§ What is being asked: Keep only the lines that hold the string "Goulart", filtering out the rest of the entries below.

Stored items:

⁂

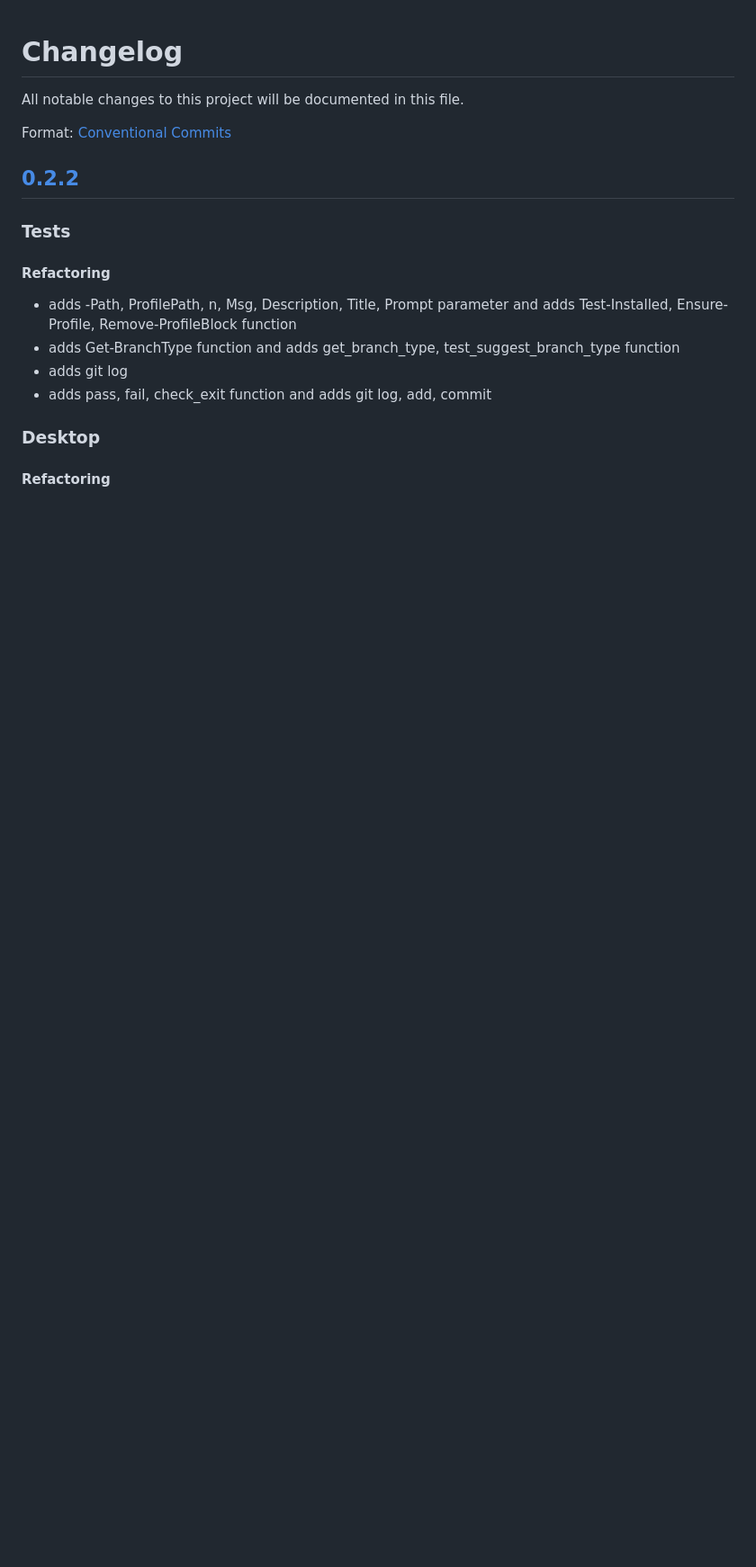
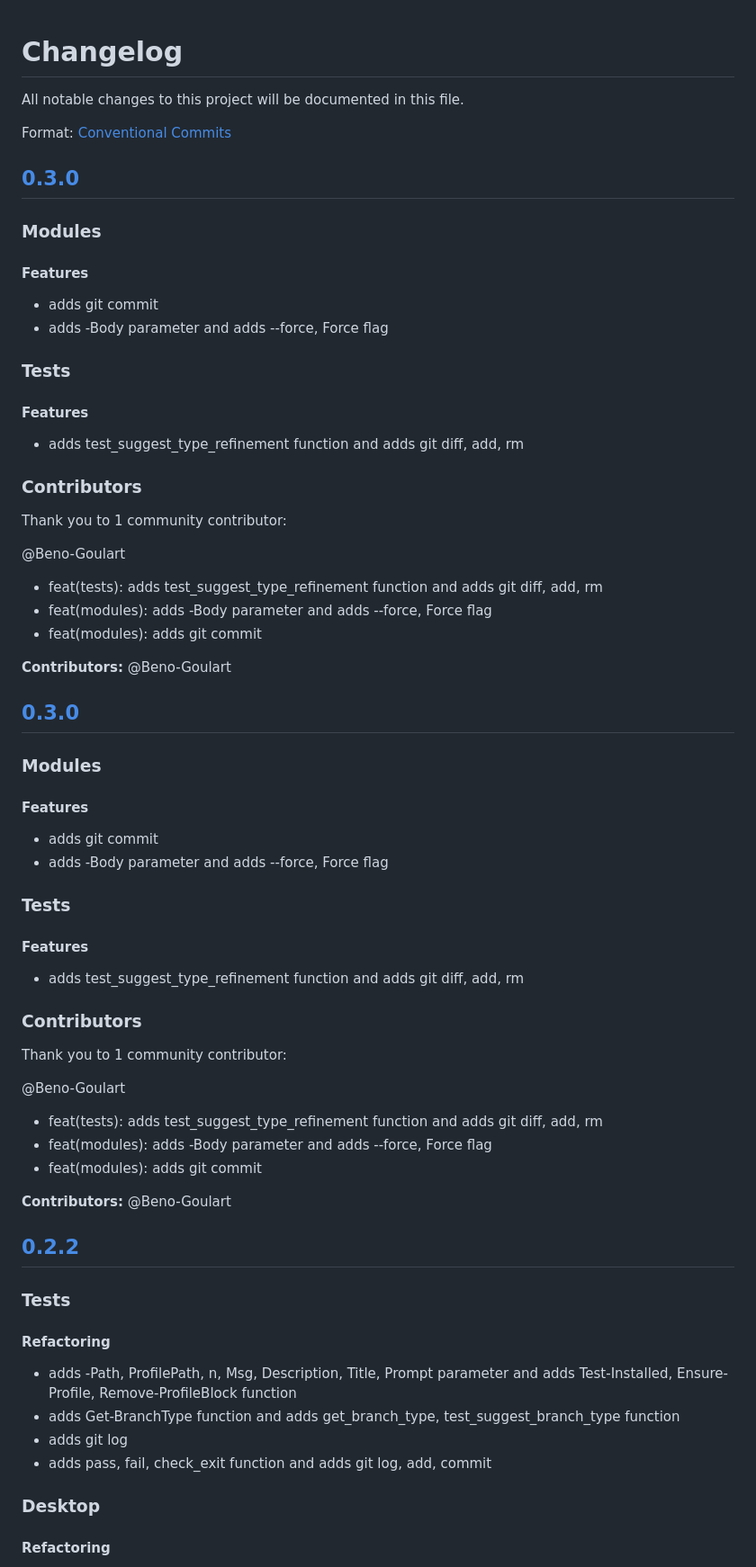
Before and after one commit to Beno-Goulart/GitWhisper, a Markdown page: CHANGELOG.md, the part around the change. Shown at 90% size. GitHub-like rendering; blank space fills up the shorter version.

Commit message:
chore(release): v0.3.0
### Modules

#### Features

- adds git commit
- adds -Body parameter and adds --force, Force flag

### Tests

#### Features

- adds test_suggest_type_refinement function and adds git diff, add, rm

### Contributors

Thank you to 1 community contributor:

@Beno-Goulart
- feat(tests): adds test_suggest_type_refinement function and adds git diff, add, rm
- feat(modules): adds -Body parameter and adds --force, Force flag
- feat(modules): adds git commit

**Contributors:** @Beno-Goulart

```diff
--- a/CHANGELOG.md
+++ b/CHANGELOG.md
@@ -3,6 +3,62 @@
 All notable changes to this project will be documented in this file.
 
 Format: [Conventional Commits](https://www.conventionalcommits.org/en/v1.0.0/)
+## [0.3.0](2026-08-02)
+
+### Modules
+
+#### Features
+
+- adds git commit
+- adds -Body parameter and adds --force, Force flag
+
+
+### Tests
+
+#### Features
+
+- adds test_suggest_type_refinement function and adds git diff, add, rm
+
+
+### Contributors
+
+Thank you to 1 community contributor:
+
+@Beno-Goulart
+- feat(tests): adds test_suggest_type_refinement function and adds git diff, add, rm
+- feat(modules): adds -Body parameter and adds --force, Force flag
+- feat(modules): adds git commit
+
+**Contributors:** @Beno-Goulart
+
+## [0.3.0](2026-08-02)
+
+### Modules
+
+#### Features
+
+- adds git commit
+- adds -Body parameter and adds --force, Force flag
+
+
+### Tests
+
+#### Features
+
+- adds test_suggest_type_refinement function and adds git diff, add, rm
+
+
+### Contributors
+
+Thank you to 1 community contributor:
+
+@Beno-Goulart
+- feat(tests): adds test_suggest_type_refinement function and adds git diff, add, rm
+- feat(modules): adds -Body parameter and adds --force, Force flag
+- feat(modules): adds git commit
+
+**Contributors:** @Beno-Goulart
+
 ## [0.2.2](2026-08-02)
 
 ### Tests
```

⁂

§ Exercise result:
Before and after one commit to Beno-Goulart/GitWhisper, a Markdown page: CHANGELOG.md, the part around the change. Shown at 90% size. GitHub-like rendering; blank space fills up the shorter version.
@Beno-Goulart
**Contributors:** @Beno-Goulart
+@Beno-Goulart
+**Contributors:** @Beno-Goulart
+@Beno-Goulart
+**Contributors:** @Beno-Goulart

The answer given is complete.